[[ Task inputs, beginning ]]

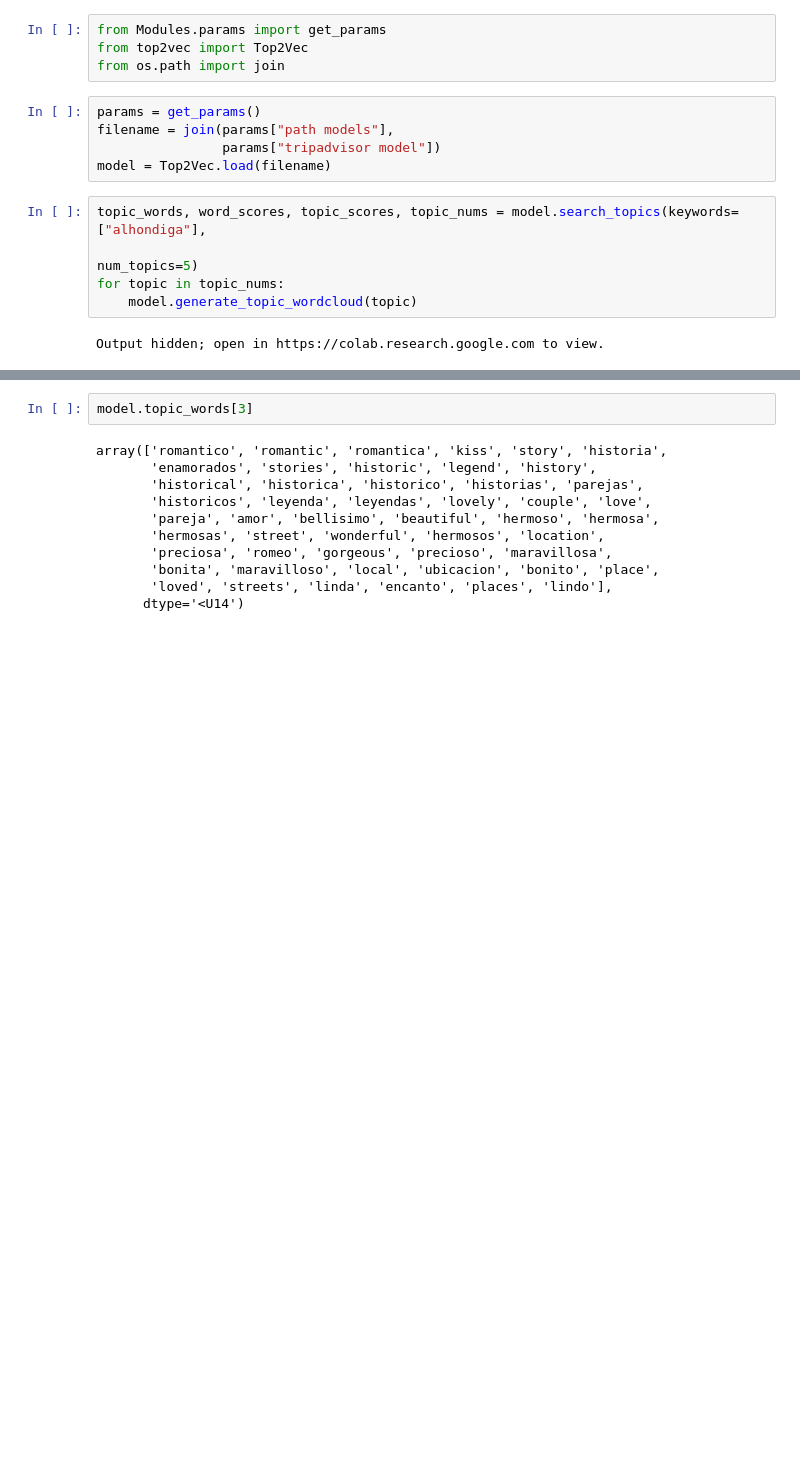
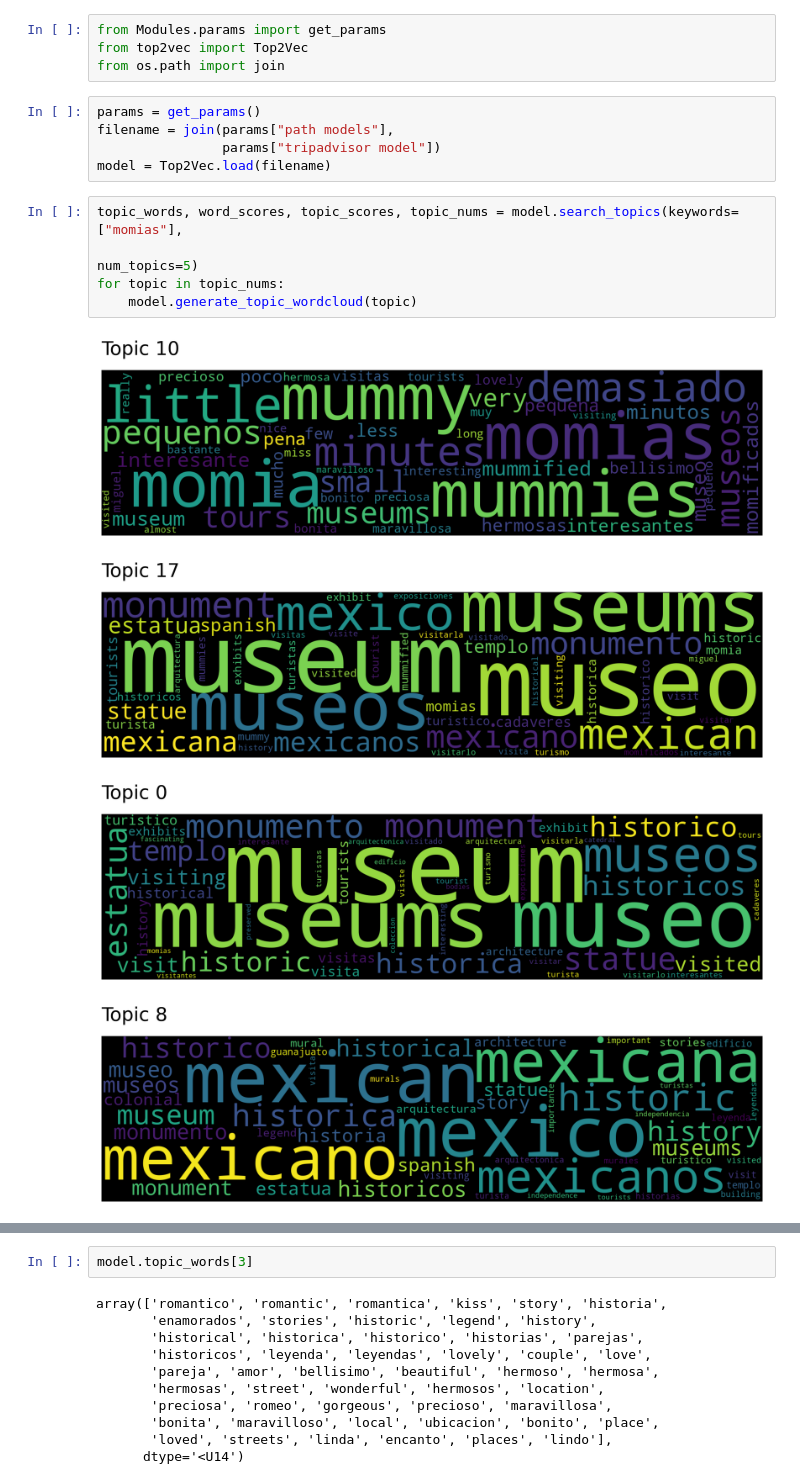
Before and after one commit to giovannilopez9808/Top2Vec, a Jupyter notebook: Scripts/Notebooks/tripadvisor_test.ipynb, the cells around one changed output, grey strips where cells are left out. Drawn from its saved outputs; the diff is of its cells as text; blank space fills up the shorter version.

```diff
--- a/Scripts/Notebooks/tripadvisor_test.ipynb
+++ b/Scripts/Notebooks/tripadvisor_test.ipynb
@@ -29,9 +29,12 @@ filename = join(params["path models"],
                 params["tripadvisor model"])
 model = Top2Vec.load(filename)
 # %%
-topic_words, word_scores, topic_scores, topic_nums = model.search_topics(keywords=["alhondiga"],
+topic_words, word_scores, topic_scores, topic_nums = model.search_topics(keywords=["momias"],
                                                                          num_topics=5)
 for topic in topic_nums:
     model.generate_topic_wordcloud(topic)
 # %% [output]
-Output hidden; open in https://colab.research.google.com to view.
+[figure, added]
+[figure, added]
+[figure, added]
+[figure, added]
```
Also changed, not shown: parts of 2 cells of this notebook, 4 other files.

[[ Task inputs, end ]]

§ **Assigned task**
The expected output is every record above, copied exactly, without pictures.

§ **Solution to this problem**
Before and after one commit to giovannilopez9808/Top2Vec, a Jupyter notebook: Scripts/Notebooks/tripadvisor_test.ipynb, the cells around one changed output, grey strips where cells are left out. Drawn from its saved outputs; the diff is of its cells as text; blank space fills up the shorter version.

```diff
--- a/Scripts/Notebooks/tripadvisor_test.ipynb
+++ b/Scripts/Notebooks/tripadvisor_test.ipynb
@@ -29,9 +29,12 @@ filename = join(params["path models"],
                 params["tripadvisor model"])
 model = Top2Vec.load(filename)
 # %%
-topic_words, word_scores, topic_scores, topic_nums = model.search_topics(keywords=["alhondiga"],
+topic_words, word_scores, topic_scores, topic_nums = model.search_topics(keywords=["momias"],
                                                                          num_topics=5)
 for topic in topic_nums:
     model.generate_topic_wordcloud(topic)
 # %% [output]
-Output hidden; open in https://colab.research.google.com to view.
+[figure, added]
+[figure, added]
+[figure, added]
+[figure, added]
```
Also changed, not shown: parts of 2 cells of this notebook, 4 other files.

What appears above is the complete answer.